at the center where I teach, the number of class participants are tracked very carefully. There is a rule called 5 x 5 which means that a class will be cancelled if 5 participants or less are in the class during a 5 week period. This may mean that another format is offered or that the class is taken off the schedule entirely.
If an instructor shows up late for class repeatedly, this is grounds for a dismissal. It can happen once with a valid reason but after the second time, I would give a reprimand with a notice of probation. An instructor with poor time management has no place in the fitness industry.
A similar rule is in place at the Rec center where I do some training. If a class has 10 or less participants for a number of weeks (not sure about the number…sorry) they will either give it to another instructor and see if that instructor can grow it or cancel the class.
If an instructor is repeatedly late (in my opinion 2 strikes and they should be out) then he/she needs to be fired or at the very least lose the class.
I’ve never been a coordinator, but I have taught group ex in a fairly wide variety of settings, and I’ve run my own program. It is common (I wouldn’t say universal, as there are always outliers) to track class participation. Some places don’t seem to tweak the schedule on a regular basis, unless there is something new they want to add, some revamp the schedule at a more regular basis. I’ve been places where a class or instructor will be moved to a different slot. I would say that is more common unless the instructor is problematic for other reasons, such as the one you mention (extreme tardiness). I have seen it happen where a slow class/instructor really grows if it is placed where it will reach the right audience. It is kind of like before everyone had VCRs and they would schedule a new show opposite a really popular one.
This by the way is one of the things that really matters in hiring a coordinator. A coordinator that only teaches one format will understand that one well, but might not really get the balance of all the options. Most of the best coordinators I’ve known teach at least 2 formats, and take the time to get to know members who are not in those classes, and to take other classes.
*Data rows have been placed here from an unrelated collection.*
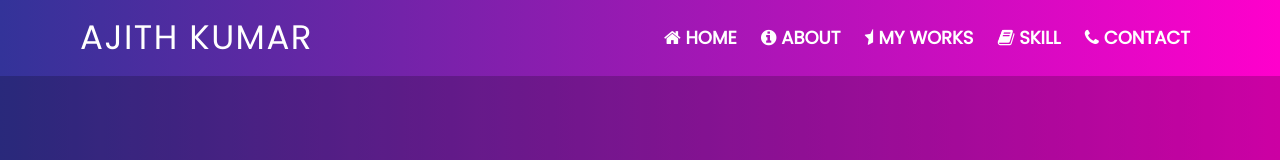
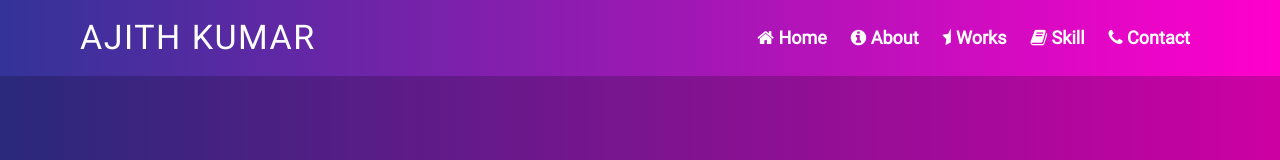
Before and after one commit to ajithkumar15/Ajith-portfolio, a plain HTML site: page index.html in a window 1280 px wide. Shown: the top 160 px of the page. Drawn offline with Linux system fonts and the light colour scheme.

Commit message:
changed font to hole webpage and also to add overflow hidden for fix bugs

```diff
--- a/Css/style.css
+++ b/Css/style.css
@@ -1,6 +1,6 @@
 @font-face {
     font-family: Poppins ;
-    src: url(../fonts/Poppins-Regular.ttf);
+    src: url(../fonts/Roboto-Regular.ttf);
 }
 html{
     scroll-behavior: smooth;
@@ -62,14 +62,14 @@ nav ul li a{
     color: #fff;
     font-size: 18px;
     font-weight: bold;
-    text-transform: uppercase;
+    /* text-transform: uppercase; */
     padding: 0px 10px;
     /* background-color: chartreuse; */
 }
 nav ul li a:hover{
     color: #000;
     font-weight: bold;
-    border-bottom: 2px solid #000;
+    /* border-bottom: 2px solid #000; */
 }
 
 .checkbtn {
@@ -256,6 +256,7 @@ width: 100%;
     position: relative;
     width: 350px;
     padding: 30px 0px;
+    overflow: hidden !important;
 }
 .project img{
     height: auto;
--- a/index.html
+++ b/index.html
@@ -37,15 +37,15 @@
             </li>
 
             <li>
-                <a href="#section3"><i class="fa fa-star-half"></i>  my works</a>
+                <a href="#section3"><i class="fa fa-star-half"></i> Works</a>
             </li>
 
             <li>
-                <a href="#section4"><i class="fa fa-book"></i>  skill</a>
+                <a href="#section4"><i class="fa fa-book"></i>  Skill</a>
             </li>
 
             <li>
-                <a href="#section5"><i class="fa fa-phone"></i>  contact</a>
+                <a href="#section5"><i class="fa fa-phone"></i>  Contact</a>
             </li>
 
         </ul>
```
Of course, sometimes a class that is popular might get cancelled for other reasons….. such as the center buying a trademarked program and needing space to promote it.
I certainly know of instructors who have lost classes for repeat tardiness. I have also taught where the management did not set great standards themselves.
I think it is good to have a policy in place and to hold people accountable. I taught a5 am class for years and only missed it twice… once when both of my alarms failed, and once when I was (literally) up all night bailing water out of my basement and it was still flooding when 4 am came. At that studio missing last minute once was forgiven, the second time I taught the next class for free to make up. That seemed like a fair policy to me. It really makes you want to save your ‘get out of jail free’ card till you really need it. 10 tardies seems like too much. The professionalism of your center will be judged and found wanting even if the instructor is good. It might be useful to have a tiered system, where they are given a warning at a defined time, and where it is in writing and read and signed by both parties what the expectations are.
I will allow a class to run if attendance pays the instructor and I have no other class to fill the spot that can do better. Classes with low enrollment get moved to less favorable times. Many classes have run for quite a while like that and then suddenly had great numbers.
I haven’t had a problem with late instructors, but I have moved classes to times that worked better for the instructor if it works for them and the studio. I would replace an instructor that was always late. Once every 3 months would slide, but more than that and I would have a problem. If an instructor was late once every week or two, I would teach the class myself if I had to until I found a replacement.